4. A time line made of 3×5 cards stuck to the top of the wall where a wallpaper border would be. Helps to consecutively organize discombobulated reading selections and also helps to place into perspective things like an 8 year old’s obsessesion with ancient Greece and an 11 year old’s love of Scottish fairy tales. I point to the section of the wall where it fits; they draw another 3×5 card with a minotaur or a fairy ring ~ bingo! School.
5. Lots of reading and lots of legos makes an excellent curriculum. Corresponds nicely with:
6. Pair up older children with a younger sibling for a half hour blessing (I call it a spiritual word because it guilts the big kids.). This means that young teens can play forts and legos without embarrassment and little kids get to hang out with cool teens.
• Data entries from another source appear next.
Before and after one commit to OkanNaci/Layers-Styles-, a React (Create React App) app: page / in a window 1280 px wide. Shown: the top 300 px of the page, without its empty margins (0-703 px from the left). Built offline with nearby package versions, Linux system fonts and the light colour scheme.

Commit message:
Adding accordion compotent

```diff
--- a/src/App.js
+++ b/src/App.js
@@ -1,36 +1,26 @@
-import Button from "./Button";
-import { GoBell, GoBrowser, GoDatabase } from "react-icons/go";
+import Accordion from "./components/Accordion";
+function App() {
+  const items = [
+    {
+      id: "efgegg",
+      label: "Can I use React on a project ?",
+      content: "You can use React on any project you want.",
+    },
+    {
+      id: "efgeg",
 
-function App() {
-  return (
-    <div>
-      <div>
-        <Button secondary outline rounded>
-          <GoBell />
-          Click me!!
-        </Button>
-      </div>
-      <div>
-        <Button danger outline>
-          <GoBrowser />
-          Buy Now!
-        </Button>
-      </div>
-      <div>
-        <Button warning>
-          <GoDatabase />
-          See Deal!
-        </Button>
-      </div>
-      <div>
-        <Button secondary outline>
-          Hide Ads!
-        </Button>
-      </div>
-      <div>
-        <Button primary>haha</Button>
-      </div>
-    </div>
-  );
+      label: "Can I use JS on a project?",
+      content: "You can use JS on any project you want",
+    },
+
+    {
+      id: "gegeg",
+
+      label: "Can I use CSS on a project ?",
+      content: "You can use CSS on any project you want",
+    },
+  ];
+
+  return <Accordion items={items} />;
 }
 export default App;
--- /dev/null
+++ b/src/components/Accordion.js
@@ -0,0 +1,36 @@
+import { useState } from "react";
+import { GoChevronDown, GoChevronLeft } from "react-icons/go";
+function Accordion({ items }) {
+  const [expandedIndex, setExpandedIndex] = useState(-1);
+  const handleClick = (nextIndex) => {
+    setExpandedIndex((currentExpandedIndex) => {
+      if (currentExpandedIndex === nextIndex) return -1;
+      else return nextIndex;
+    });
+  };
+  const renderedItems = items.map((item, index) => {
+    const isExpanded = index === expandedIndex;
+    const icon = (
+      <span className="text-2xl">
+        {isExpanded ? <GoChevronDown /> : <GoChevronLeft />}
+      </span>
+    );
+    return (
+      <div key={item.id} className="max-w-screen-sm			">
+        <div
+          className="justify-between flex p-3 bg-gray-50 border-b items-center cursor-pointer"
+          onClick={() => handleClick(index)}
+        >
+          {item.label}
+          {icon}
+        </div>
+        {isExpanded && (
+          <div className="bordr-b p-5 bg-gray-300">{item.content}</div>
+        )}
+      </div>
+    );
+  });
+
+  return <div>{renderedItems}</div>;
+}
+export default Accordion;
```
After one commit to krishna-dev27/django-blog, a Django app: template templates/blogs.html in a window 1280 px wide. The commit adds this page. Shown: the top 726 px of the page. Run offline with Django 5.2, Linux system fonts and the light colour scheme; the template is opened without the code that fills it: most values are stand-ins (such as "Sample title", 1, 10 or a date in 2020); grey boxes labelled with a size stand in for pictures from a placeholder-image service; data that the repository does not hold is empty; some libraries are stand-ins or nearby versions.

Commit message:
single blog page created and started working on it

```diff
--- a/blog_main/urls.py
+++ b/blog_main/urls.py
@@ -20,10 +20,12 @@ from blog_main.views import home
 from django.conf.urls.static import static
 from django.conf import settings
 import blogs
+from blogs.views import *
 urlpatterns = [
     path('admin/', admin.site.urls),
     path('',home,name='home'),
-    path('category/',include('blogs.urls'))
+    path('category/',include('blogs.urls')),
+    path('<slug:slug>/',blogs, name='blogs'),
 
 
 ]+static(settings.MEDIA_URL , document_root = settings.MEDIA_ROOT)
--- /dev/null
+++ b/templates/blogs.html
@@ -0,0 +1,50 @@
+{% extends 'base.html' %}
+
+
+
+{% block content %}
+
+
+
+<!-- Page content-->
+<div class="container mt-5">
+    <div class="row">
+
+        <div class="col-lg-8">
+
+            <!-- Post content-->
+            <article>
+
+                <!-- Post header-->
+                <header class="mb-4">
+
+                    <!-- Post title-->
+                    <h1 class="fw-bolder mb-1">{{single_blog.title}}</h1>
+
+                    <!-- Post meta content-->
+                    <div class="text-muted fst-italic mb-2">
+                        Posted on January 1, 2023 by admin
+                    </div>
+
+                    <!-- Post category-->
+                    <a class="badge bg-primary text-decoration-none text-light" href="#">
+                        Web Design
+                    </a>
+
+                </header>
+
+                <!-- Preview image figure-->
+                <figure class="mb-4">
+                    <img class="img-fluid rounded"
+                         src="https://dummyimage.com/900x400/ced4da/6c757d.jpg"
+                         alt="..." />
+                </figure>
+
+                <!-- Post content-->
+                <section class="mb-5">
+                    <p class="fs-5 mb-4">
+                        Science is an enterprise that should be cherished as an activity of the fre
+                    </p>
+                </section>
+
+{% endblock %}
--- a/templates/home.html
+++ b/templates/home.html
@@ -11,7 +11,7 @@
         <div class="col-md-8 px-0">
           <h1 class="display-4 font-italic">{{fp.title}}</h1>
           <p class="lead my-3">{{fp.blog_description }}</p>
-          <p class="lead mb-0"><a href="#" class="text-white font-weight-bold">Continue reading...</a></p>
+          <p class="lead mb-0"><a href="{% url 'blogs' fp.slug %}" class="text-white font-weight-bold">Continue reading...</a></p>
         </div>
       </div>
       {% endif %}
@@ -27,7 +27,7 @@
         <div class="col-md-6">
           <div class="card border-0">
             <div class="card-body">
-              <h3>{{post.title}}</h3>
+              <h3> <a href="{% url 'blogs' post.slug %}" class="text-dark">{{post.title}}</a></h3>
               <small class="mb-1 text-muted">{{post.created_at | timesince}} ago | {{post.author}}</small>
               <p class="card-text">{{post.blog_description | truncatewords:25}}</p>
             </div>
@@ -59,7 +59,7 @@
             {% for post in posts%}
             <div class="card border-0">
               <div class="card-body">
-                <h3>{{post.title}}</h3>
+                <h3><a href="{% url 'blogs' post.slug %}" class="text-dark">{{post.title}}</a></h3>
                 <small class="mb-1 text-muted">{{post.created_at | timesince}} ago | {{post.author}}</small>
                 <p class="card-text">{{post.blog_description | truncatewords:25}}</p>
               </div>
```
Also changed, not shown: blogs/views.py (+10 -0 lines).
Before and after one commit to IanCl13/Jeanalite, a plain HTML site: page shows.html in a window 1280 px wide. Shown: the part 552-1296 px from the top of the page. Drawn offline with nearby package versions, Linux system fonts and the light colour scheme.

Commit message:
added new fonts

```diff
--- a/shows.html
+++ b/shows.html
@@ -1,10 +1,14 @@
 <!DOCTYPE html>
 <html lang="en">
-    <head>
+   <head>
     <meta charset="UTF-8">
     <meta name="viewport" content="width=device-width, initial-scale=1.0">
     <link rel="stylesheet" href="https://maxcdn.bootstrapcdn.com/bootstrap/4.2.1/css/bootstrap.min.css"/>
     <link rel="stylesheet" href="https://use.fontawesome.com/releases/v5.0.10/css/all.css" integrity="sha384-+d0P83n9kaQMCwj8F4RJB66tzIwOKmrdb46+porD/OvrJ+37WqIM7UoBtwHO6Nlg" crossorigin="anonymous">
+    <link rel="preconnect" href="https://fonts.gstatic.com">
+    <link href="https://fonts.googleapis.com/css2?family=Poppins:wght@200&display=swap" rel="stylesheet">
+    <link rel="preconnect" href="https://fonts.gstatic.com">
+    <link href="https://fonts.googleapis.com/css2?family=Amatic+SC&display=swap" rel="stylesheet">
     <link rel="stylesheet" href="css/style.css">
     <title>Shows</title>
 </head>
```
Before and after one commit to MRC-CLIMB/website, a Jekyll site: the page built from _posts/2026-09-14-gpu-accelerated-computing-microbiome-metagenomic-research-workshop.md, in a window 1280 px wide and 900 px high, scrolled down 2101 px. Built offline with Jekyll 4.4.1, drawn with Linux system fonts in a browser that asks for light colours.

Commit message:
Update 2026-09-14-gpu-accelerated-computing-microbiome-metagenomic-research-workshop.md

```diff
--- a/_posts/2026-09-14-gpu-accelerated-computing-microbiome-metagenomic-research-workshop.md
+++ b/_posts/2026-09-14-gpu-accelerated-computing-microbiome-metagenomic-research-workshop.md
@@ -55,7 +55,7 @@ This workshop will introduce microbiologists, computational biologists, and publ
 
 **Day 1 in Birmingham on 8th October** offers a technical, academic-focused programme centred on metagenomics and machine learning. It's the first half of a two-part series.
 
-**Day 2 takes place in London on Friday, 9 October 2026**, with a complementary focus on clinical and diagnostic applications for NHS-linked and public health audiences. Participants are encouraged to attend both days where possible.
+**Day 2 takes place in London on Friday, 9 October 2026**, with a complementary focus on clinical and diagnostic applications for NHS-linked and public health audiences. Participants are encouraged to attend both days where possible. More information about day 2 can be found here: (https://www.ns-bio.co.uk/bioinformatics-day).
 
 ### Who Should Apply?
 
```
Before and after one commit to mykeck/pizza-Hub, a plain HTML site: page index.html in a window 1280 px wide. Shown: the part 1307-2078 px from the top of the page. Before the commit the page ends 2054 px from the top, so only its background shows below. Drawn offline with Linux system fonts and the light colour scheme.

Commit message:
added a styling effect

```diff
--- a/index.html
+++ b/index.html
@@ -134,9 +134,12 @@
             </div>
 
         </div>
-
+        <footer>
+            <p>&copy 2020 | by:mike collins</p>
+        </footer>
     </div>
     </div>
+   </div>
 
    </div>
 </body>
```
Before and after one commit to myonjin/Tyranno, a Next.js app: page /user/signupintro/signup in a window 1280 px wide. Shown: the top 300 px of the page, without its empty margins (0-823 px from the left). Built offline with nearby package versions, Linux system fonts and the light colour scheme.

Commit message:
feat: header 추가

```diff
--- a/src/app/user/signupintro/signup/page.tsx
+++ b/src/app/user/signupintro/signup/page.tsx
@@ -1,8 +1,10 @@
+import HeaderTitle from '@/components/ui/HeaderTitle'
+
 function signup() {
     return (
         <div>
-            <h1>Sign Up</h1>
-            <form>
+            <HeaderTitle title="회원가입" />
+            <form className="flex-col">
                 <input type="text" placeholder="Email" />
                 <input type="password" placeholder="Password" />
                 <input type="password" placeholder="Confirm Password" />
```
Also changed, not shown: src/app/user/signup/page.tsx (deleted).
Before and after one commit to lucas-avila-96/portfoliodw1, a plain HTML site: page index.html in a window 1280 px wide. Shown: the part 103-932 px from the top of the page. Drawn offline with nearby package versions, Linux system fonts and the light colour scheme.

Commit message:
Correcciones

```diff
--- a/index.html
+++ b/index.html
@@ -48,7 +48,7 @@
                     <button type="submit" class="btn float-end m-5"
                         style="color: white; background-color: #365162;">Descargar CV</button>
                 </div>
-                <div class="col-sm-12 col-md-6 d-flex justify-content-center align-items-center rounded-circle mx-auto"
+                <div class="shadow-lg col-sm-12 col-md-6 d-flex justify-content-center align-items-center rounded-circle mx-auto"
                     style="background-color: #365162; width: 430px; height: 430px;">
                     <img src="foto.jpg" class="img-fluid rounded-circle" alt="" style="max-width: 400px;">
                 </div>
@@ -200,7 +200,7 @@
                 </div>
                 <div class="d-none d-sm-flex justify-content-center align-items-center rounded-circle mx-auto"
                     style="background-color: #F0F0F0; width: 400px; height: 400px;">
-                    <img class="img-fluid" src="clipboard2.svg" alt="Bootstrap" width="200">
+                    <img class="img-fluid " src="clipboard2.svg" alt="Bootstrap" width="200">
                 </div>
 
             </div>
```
7. If there are male children, you can create an entire curriculum around battles. Choose 6-ish important battles to read about. Read all about the country/ies and the reasons (social studies). Recognize and dig into a relatable science topic. Then write about it, play-act it, draw pictures of it (language arts). An easy example is Gettysburg. It’s fun to recreate the battlefield in your yard or living room with small soldiers. There are strategy books for older kids and picture story books for younger kids. Watch it , if they are old enough. Science is battlefield medicine, which is pretty gruesome, which means they’ll love it. Actually, my daughter did, too.
8. An IV in a kid’s arm that needs to be flushed and run through with antibiotics is great science. If you don’t have someone with cystic fibrosis in your family, sorry.
9. Pet care = science. But only if you make the children do the care and then draw pictures of things like the creepy rash on the dog’s belly. Extra points if they mix up tea tree oil and warm water and bathe it. If you make them write about it all, you’ve got language arts; if you make them do graphs of information like weight and amount of food and exercise, you’ve got math.
10. Boxed curricula works just fine and may be exactly right for whatever season you’re in. So does unschooling.
11. Elizabeth Foss’ book. Enough said.
12. My shelf. The red basket squares hold, from left to right, science equipment, math manipulatives, and art supplies, with books on the bottom corresponding orderly. I love my shelf.
And my 13th great idea ~
13. We stuck with it. With all the stress and wondering and trouble and comparisons, we did it; for there is also fun and learning and companionship and education.